■ **Instructions to follow**: Print again, word for word, all of the records below, and leave the pictures out.
[[ Data under study, beginning ]]
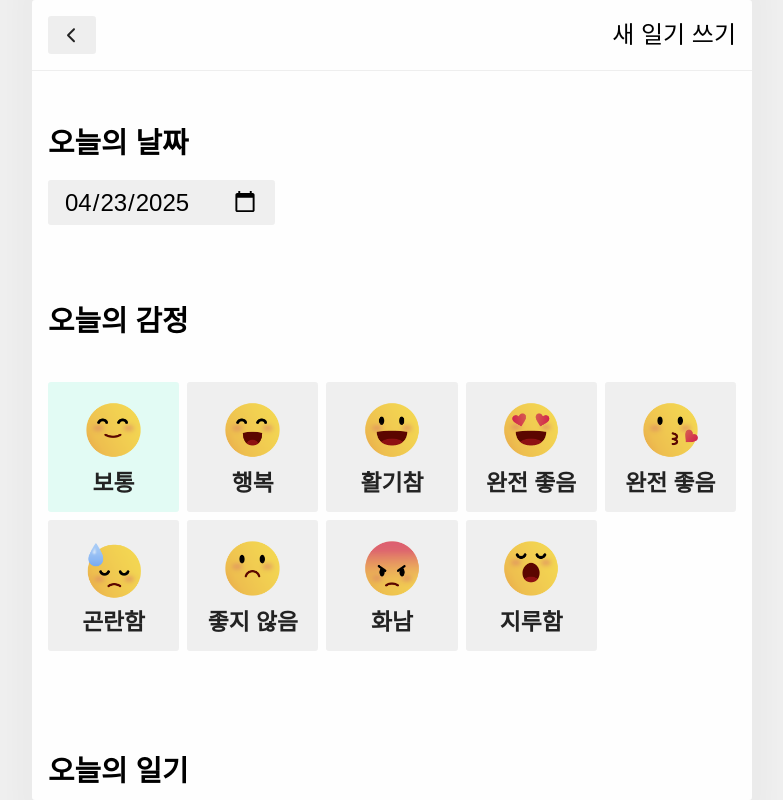
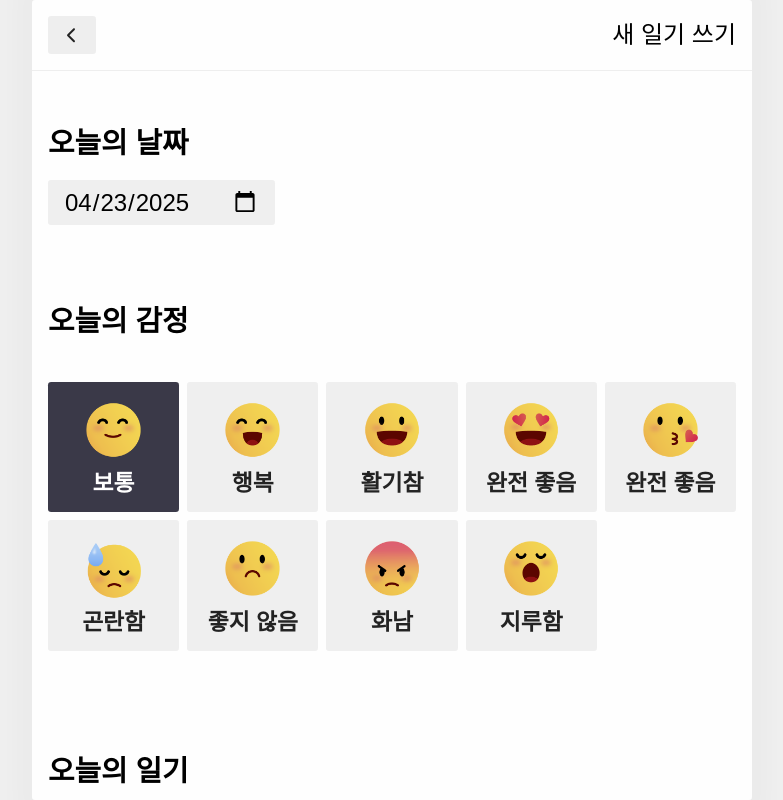
Before and after one commit to hotteokButler/my_diary, a React (Vite) app in the folder my_diary/: page /new in a window 1280 px wide. Shown: the whole page, without its empty margins (248-1031 px from the left). Built offline with nearby package versions, Linux system fonts and the light colour scheme; a web font is replaced by a local one.

Commit message:
Style 에디터 페이지 감정 선택 일관된 색상으로 변경

```diff
--- a/my_diary/src/components/EmotionElem/emotionElem.styled.js
+++ b/my_diary/src/components/EmotionElem/emotionElem.styled.js
@@ -1,12 +1,10 @@
 import styled from 'styled-components';
-
-import getRandomPastelColor from '../../util/get-random-pastel-color';
 
 export const EmotionElem = styled.li`
   width: calc(20% - 1.4rem);
   border-radius: 0.2rem;
-  background: ${({ $isSelected }) => ($isSelected ? getRandomPastelColor() : '#efefef')};
-  color: #232323;
+  background: ${({ $isSelected }) => ($isSelected ? '#3a3948' : '#efefef')};
+  color: ${({ $isSelected }) => ($isSelected ? '#fff' : '#232323')};
 
   display: flex;
   flex-direction: column;
```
[[ Data under study, end ]]
■ **Result below**:
Before and after one commit to hotteokButler/my_diary, a React (Vite) app in the folder my_diary/: page /new in a window 1280 px wide. Shown: the whole page, without its empty margins (248-1031 px from the left). Built offline with nearby package versions, Linux system fonts and the light colour scheme; a web font is replaced by a local one.

Commit message:
Style 에디터 페이지 감정 선택 일관된 색상으로 변경

```diff
--- a/my_diary/src/components/EmotionElem/emotionElem.styled.js
+++ b/my_diary/src/components/EmotionElem/emotionElem.styled.js
@@ -1,12 +1,10 @@
 import styled from 'styled-components';
-
-import getRandomPastelColor from '../../util/get-random-pastel-color';
 
 export const EmotionElem = styled.li`
   width: calc(20% - 1.4rem);
   border-radius: 0.2rem;
-  background: ${({ $isSelected }) => ($isSelected ? getRandomPastelColor() : '#efefef')};
-  color: #232323;
+  background: ${({ $isSelected }) => ($isSelected ? '#3a3948' : '#efefef')};
+  color: ${({ $isSelected }) => ($isSelected ? '#fff' : '#232323')};
 
   display: flex;
   flex-direction: column;
```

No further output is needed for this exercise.